**Problem to solve**
All of the data should be repeated exactly; pictures are not part of the copy.
════
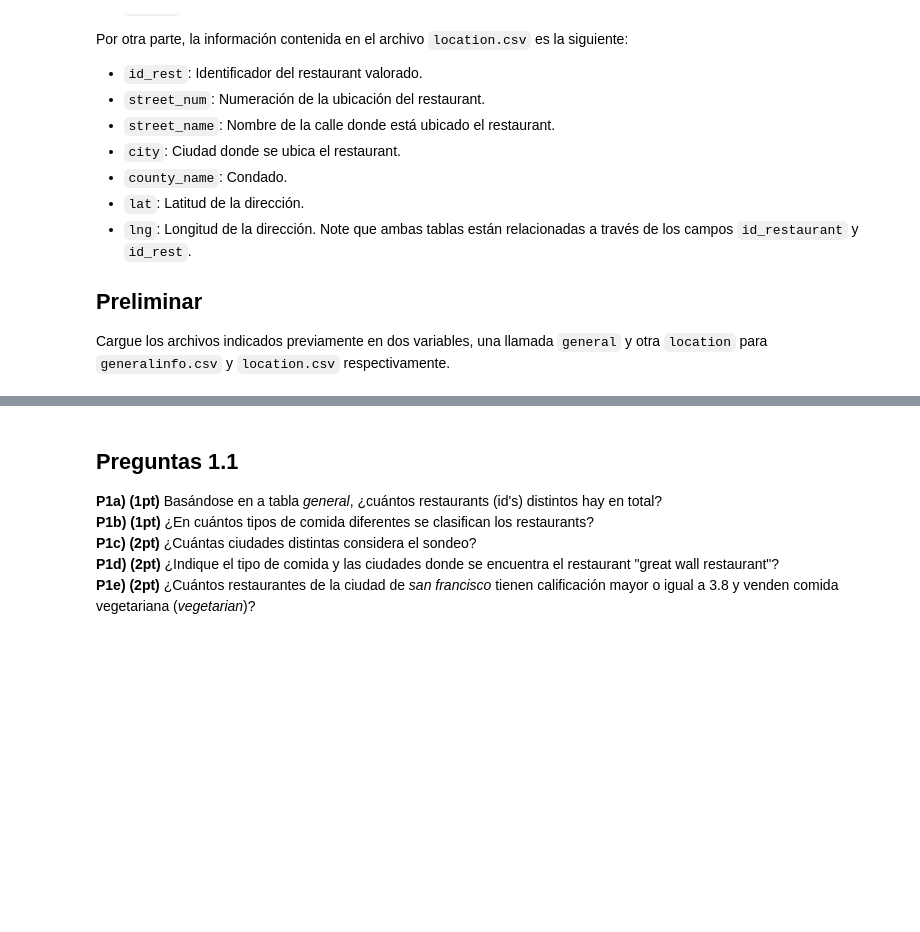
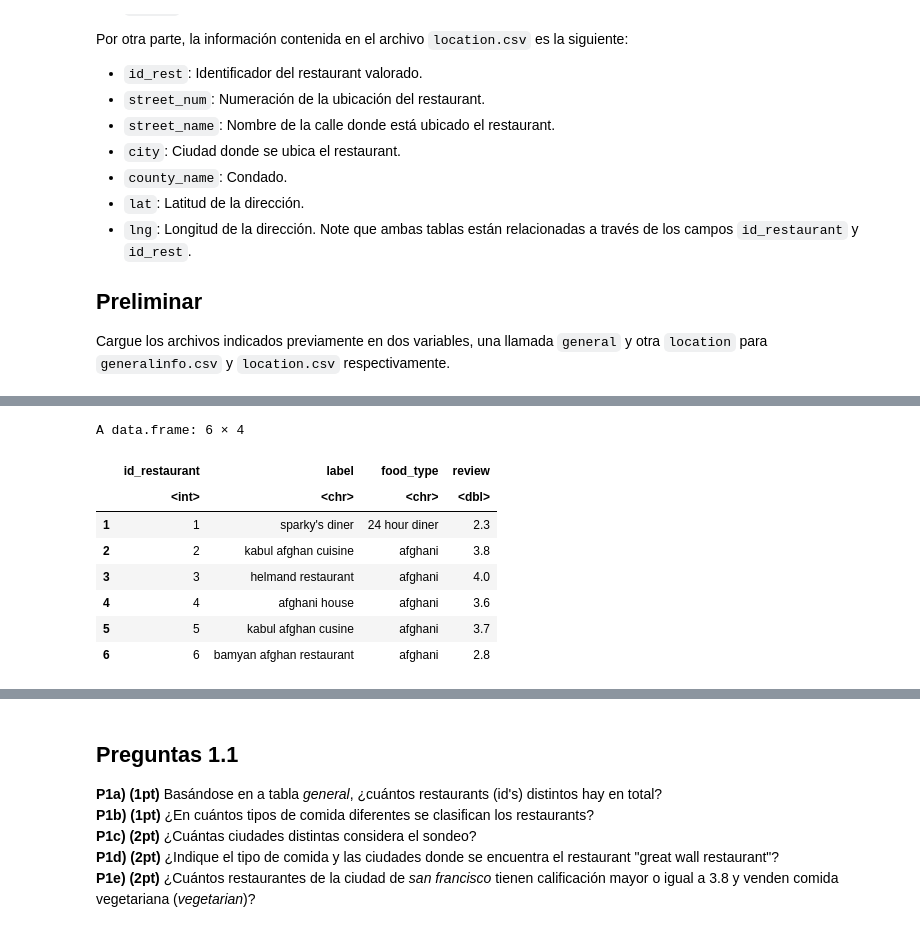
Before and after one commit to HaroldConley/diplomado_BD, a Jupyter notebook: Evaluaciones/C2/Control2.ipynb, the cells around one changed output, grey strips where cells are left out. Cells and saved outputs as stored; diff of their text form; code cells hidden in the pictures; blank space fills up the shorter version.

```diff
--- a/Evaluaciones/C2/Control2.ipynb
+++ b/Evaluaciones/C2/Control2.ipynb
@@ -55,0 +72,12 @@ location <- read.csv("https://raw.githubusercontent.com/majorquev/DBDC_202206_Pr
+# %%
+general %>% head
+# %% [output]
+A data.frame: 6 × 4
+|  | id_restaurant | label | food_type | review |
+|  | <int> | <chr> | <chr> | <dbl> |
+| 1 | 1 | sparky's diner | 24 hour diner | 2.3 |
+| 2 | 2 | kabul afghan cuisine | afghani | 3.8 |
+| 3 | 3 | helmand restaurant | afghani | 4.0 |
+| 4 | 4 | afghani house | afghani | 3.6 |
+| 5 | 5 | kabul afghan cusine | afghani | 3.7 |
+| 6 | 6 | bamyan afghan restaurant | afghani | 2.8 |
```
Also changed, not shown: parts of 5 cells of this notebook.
════
**Exercise answer**
Before and after one commit to HaroldConley/diplomado_BD, a Jupyter notebook: Evaluaciones/C2/Control2.ipynb, the cells around one changed output, grey strips where cells are left out. Cells and saved outputs as stored; diff of their text form; code cells hidden in the pictures; blank space fills up the shorter version.

```diff
--- a/Evaluaciones/C2/Control2.ipynb
+++ b/Evaluaciones/C2/Control2.ipynb
@@ -55,0 +72,12 @@ location <- read.csv("https://raw.githubusercontent.com/majorquev/DBDC_202206_Pr
+# %%
+general %>% head
+# %% [output]
+A data.frame: 6 × 4
+|  | id_restaurant | label | food_type | review |
+|  | <int> | <chr> | <chr> | <dbl> |
+| 1 | 1 | sparky's diner | 24 hour diner | 2.3 |
+| 2 | 2 | kabul afghan cuisine | afghani | 3.8 |
+| 3 | 3 | helmand restaurant | afghani | 4.0 |
+| 4 | 4 | afghani house | afghani | 3.6 |
+| 5 | 5 | kabul afghan cusine | afghani | 3.7 |
+| 6 | 6 | bamyan afghan restaurant | afghani | 2.8 |
```
Also changed, not shown: parts of 5 cells of this notebook.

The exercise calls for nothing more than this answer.